** p. 253 para. 1 grist-mill mill for grinding corn into flour

p. 253 para. 1 Constables

By the 14th century constables were chosen in villages from among their inhabitants to maintain public order, including the arrest of criminals.

** the Hebrews in ... Egypt

Cf. Exodus, chap. 1.

Para. 2 Valiant men

Morris is perhaps thinking of such 16th-century rebellions as that against enclosures led by Robert Ket (who was executed) in Norfolk in 1549, or of the mid-17th-century Levellers and Diggers (cf. William Morris on History, pp. 162-63), all of which failed.
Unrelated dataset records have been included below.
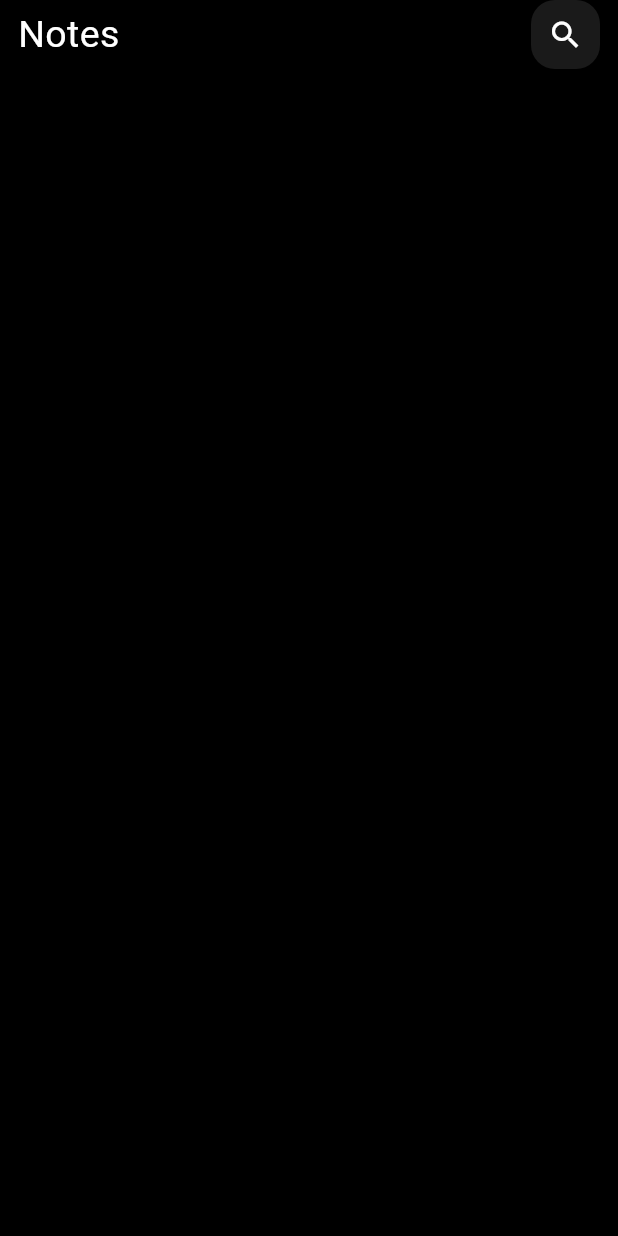
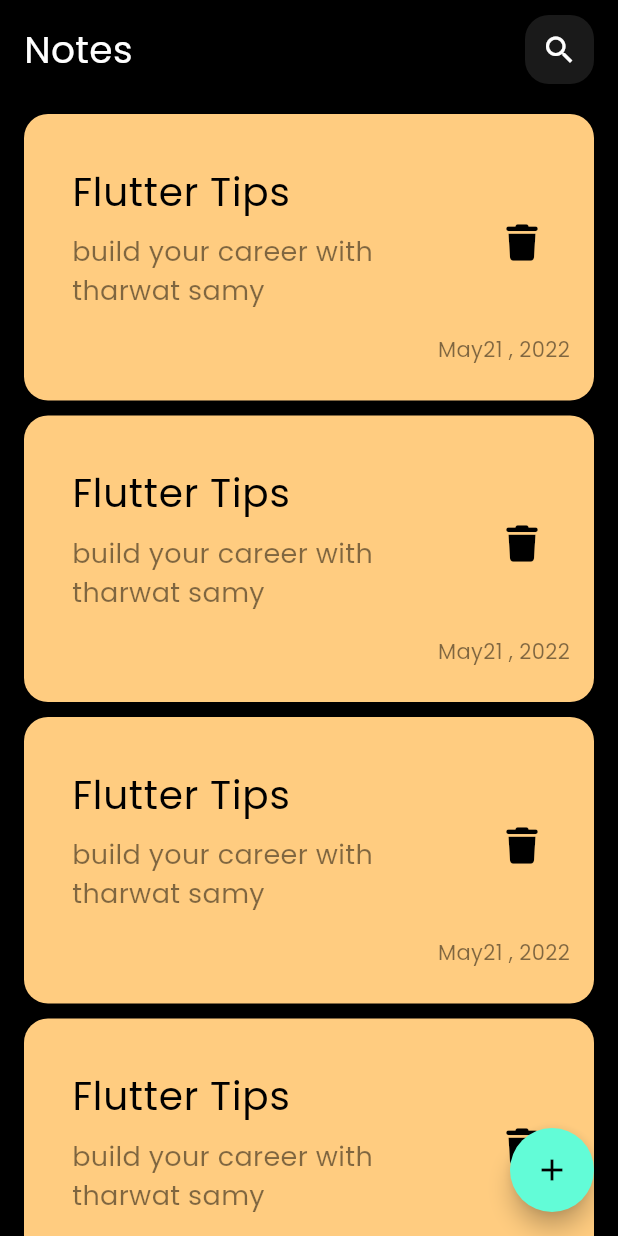
Before and after one commit to RandEthar/notes_app, a Flutter app: the screen it shows after launch, on a phone screen of 412 x 824 dp. Run offline on Flutter 3.47's test engine with Material 3 defaults, Android fonts, the phone set to English and light mode, and no system bars; our stand-ins replace font_awesome_flutter.

Commit message:
finish bottom sheet

```diff
--- /dev/null
+++ b/lib/constent.dart
@@ -0,0 +1,7 @@
+
+
+
+
+ import 'dart:ui';
+
+const Color kPrimaryColor= Color(0xff62FCD7);
--- a/lib/main.dart
+++ b/lib/main.dart
@@ -15,7 +15,7 @@ class NotesApp extends StatelessWidget {
       debugShowCheckedModeBanner: false,
       title: 'Notes App',
       theme: ThemeData(
-
+      fontFamily: 'Poppins',
         brightness: Brightness.dark,
         scaffoldBackgroundColor: Colors.black
       ),
--- a/lib/views/note_view.dart
+++ b/lib/views/note_view.dart
@@ -1,4 +1,6 @@
 import 'package:flutter/material.dart';
+import 'package:notes_app/constent.dart';
+import 'package:notes_app/views/widgets/add_note_buttom_sheet.dart';
 import 'package:notes_app/views/widgets/notes_view_body.dart';
 
 class NoteView extends StatelessWidget {
@@ -6,20 +8,21 @@ class NoteView extends StatelessWidget {
 
   @override
   Widget build(BuildContext context) {
-    return const Scaffold(
-   body: SafeArea(child: NotesViewBody()),
+    return Scaffold(
+      floatingActionButton: FloatingActionButton(
+        backgroundColor: kPrimaryColor,
+        shape: const CircleBorder(),
+        onPressed: () {
+          showModalBottomSheet(
 
-
-
-
-
-
-
-
-
-
-
-
+              context: context,
+              builder: (context) {
+                return const AddNoteButtomSheet();
+              });
+        },
+        child: const Icon(Icons.add,color: Colors.black,),
+      ),
+      body: const SafeArea(child: NotesViewBody()),
     );
   }
 }
--- /dev/null
+++ b/lib/views/widgets/custom_listview_builder.dart
@@ -0,0 +1,22 @@
+import 'package:flutter/material.dart';
+import 'package:notes_app/views/widgets/custom_note_item.dart';
+
+class CustomListViewBuilder extends StatelessWidget {
+  const CustomListViewBuilder({
+    super.key,
+  });
+
+  @override
+  Widget build(BuildContext context) {
+    return Expanded(
+      child: ListView.builder(
+        padding: EdgeInsets.zero,
+        itemBuilder: (context, index) {
+         return const Padding(
+           padding: EdgeInsets.only(bottom: 10),
+           child: NoteItem(),
+         );
+      },)
+    );
+  }
+}
--- /dev/null
+++ b/lib/views/widgets/custom_note_item.dart
@@ -0,0 +1,51 @@
+import 'package:flutter/material.dart';
+import 'package:font_awesome_flutter/font_awesome_flutter.dart';
+
+class NoteItem extends StatelessWidget {
+  const NoteItem({super.key});
+
+  @override
+  Widget build(BuildContext context) {
+    return Container(
+      padding: EdgeInsets.only(top: 24, bottom: 24, left: 16),
+      decoration: BoxDecoration(
+          color: Color(0xffFFCC80), borderRadius: BorderRadius.circular(16)),
+      child: Column(
+        crossAxisAlignment: CrossAxisAlignment.end,
+        children: [
+          Align(
+            alignment: Alignment.topRight,
+            child: ListTile(
+              title: const Text(
+                'Flutter Tips',
+                style: TextStyle(fontSize: 26, color: Colors.black),
+              ),
+              subtitle: Padding(
+                padding: const EdgeInsets.symmetric(vertical: 8),
+                child: Text(
+                  'build your career with tharwat samy',
+                  style: TextStyle(
+                      fontSize: 18, color: Colors.black.withOpacity(0.5)),
+                ),
+              ),
+              trailing: IconButton(
+                  // Use the FaIcon Widget + FontAwesomeIcons class for the IconData
+                  icon: FaIcon(FontAwesomeIcons.trash),
+                  color: Colors.black,
+                  onPressed: () {
+                    print("Pressed");
+                  }),
+            ),
+          ),
+          Padding(
+            padding: const EdgeInsets.only(right: 16),
+            child: Text(
+              "May21 , 2022",
+              style: TextStyle(color: Colors.black.withOpacity(0.5)),
+            ),
+          )
+        ],
+      ),
+    );
+  }
+}
--- a/lib/views/widgets/notes_view_body.dart
+++ b/lib/views/widgets/notes_view_body.dart
@@ -1,5 +1,8 @@
 import 'package:flutter/material.dart';
 import 'package:notes_app/views/widgets/custom_App_bar.dart';
+import 'package:notes_app/views/widgets/custom_listview_builder.dart';
+import 'package:notes_app/views/widgets/custom_note_item.dart';
+
 
 class NotesViewBody extends StatelessWidget {
   const NotesViewBody({
@@ -8,15 +11,16 @@ class NotesViewBody extends StatelessWidget {
 
   @override
   Widget build(BuildContext context) {
-    return  const Column(children: [
-     Padding(
-       padding:EdgeInsets.symmetric(horizontal: 12),
-       child: CustomAppBar(),
-     )
+    return   const Padding(
+      padding:   EdgeInsets.symmetric(horizontal: 16),
+      child: Column(children: [
+       SizedBox(height: 10,),
+       CustomAppBar(),
+          SizedBox(height: 20,),
 
+       CustomListViewBuilder(),
 
-
-
-    ],);
+      ],),
+    );
   }
 }
```
Also changed, not shown: lib/views/widgets/add_note_buttom_sheet.dart (added, +29 -0 lines), lib/views/widgets/custom_button.dart (added, +23 -0 lines), lib/views/widgets/custom_text_field.dart (added, +36 -0 lines), pubspec.yaml (+5 -4 lines), assets/fonts/Poppins-Regular.ttf (added), pubspec.lock.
He might not have known of the rising against enclosures in Midland villages in 1607. A Marxist would perhaps, consider all kinds of rebellion, even ostensibly on religious or political grounds, to be really based on the desire for social revolution.